### Work item
Below are some records; find each line that carries the word "properties" and copy it.

Segment Open

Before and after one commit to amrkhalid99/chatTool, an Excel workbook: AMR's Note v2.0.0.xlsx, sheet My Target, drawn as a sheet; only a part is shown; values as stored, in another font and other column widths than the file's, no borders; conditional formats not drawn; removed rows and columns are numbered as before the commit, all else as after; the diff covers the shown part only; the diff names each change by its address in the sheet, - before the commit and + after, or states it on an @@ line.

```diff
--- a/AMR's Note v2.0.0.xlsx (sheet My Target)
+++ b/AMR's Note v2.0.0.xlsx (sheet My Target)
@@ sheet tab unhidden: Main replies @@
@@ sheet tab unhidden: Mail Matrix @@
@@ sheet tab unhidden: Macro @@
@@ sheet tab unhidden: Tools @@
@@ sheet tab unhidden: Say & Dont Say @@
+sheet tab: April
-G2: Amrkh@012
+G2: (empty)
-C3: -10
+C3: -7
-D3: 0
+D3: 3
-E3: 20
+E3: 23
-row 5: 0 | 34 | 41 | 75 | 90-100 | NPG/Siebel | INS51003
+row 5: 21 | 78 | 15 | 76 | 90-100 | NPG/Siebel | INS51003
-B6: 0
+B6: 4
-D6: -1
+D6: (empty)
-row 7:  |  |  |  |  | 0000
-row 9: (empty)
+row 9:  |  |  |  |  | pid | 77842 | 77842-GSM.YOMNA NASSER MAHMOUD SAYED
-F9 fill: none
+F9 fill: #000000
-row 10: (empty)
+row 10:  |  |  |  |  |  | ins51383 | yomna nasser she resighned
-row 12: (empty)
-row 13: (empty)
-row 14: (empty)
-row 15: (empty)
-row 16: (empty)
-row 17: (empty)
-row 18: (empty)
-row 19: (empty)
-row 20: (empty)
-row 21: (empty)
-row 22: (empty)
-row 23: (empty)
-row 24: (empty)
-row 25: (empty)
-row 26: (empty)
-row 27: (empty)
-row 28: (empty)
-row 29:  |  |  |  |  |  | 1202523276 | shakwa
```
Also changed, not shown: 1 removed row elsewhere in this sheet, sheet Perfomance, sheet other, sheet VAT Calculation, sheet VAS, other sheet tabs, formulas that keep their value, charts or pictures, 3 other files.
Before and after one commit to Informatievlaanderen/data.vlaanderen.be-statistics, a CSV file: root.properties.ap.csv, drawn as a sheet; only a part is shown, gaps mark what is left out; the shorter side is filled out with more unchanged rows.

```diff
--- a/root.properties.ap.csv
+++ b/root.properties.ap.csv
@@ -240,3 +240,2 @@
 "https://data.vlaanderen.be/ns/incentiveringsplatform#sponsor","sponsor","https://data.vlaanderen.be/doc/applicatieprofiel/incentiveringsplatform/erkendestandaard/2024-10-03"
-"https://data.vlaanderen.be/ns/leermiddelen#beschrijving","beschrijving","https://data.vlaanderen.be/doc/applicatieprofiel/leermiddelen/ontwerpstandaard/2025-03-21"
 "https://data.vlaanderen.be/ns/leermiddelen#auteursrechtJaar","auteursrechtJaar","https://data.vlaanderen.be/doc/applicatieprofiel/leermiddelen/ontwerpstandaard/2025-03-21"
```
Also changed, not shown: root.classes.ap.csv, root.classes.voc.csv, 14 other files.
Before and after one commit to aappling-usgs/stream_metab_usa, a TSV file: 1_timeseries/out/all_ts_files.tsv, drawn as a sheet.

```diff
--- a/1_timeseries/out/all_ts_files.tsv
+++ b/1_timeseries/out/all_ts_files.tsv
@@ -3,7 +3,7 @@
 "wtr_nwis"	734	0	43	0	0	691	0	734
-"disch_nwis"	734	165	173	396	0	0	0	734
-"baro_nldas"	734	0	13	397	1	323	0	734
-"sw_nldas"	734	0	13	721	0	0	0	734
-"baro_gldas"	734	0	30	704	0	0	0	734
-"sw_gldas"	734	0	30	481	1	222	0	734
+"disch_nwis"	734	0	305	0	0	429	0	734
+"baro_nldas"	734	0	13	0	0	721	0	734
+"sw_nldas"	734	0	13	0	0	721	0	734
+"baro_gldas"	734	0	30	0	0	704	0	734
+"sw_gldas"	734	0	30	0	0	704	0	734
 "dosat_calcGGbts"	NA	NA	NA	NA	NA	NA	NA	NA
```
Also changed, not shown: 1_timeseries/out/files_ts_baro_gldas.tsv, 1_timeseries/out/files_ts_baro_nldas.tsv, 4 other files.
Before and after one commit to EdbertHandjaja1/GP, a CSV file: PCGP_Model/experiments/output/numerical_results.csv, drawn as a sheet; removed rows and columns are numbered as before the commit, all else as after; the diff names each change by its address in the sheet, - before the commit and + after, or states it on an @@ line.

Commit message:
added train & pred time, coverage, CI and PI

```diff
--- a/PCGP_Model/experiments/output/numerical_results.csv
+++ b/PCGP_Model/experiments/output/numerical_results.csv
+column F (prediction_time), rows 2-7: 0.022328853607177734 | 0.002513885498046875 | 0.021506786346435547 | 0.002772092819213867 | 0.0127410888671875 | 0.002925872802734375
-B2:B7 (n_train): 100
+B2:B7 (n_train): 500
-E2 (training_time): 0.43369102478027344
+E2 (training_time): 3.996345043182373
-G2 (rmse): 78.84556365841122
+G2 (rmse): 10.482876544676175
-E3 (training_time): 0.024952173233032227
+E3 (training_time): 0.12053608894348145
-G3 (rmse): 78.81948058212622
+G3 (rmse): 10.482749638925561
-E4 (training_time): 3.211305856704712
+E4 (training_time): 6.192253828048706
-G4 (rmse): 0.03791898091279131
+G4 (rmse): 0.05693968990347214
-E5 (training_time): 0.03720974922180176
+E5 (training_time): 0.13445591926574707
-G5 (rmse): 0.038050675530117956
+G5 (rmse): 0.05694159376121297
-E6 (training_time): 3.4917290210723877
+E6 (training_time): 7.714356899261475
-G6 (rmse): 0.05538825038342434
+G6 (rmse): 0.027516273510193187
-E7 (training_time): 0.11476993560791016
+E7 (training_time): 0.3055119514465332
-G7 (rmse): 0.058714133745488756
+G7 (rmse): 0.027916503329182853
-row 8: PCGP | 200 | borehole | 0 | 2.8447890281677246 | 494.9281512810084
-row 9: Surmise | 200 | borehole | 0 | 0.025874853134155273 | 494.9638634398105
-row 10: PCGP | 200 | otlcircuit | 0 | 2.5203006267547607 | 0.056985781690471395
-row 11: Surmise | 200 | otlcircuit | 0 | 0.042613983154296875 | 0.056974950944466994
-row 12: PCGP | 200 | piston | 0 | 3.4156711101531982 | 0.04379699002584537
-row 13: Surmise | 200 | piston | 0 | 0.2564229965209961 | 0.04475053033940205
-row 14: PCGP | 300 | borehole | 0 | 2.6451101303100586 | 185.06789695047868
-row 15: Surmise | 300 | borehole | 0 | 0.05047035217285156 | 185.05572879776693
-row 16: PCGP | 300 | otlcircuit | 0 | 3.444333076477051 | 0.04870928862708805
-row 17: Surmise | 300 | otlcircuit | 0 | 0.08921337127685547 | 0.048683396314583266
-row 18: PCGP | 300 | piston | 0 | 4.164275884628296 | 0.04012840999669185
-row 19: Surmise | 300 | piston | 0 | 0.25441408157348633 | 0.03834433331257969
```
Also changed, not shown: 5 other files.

Segment Closed

### Task result
Before and after one commit to Informatievlaanderen/data.vlaanderen.be-statistics, a CSV file: root.properties.ap.csv, drawn as a sheet; only a part is shown, gaps mark what is left out; the shorter side is filled out with more unchanged rows.
--- a/root.properties.ap.csv
+++ b/root.properties.ap.csv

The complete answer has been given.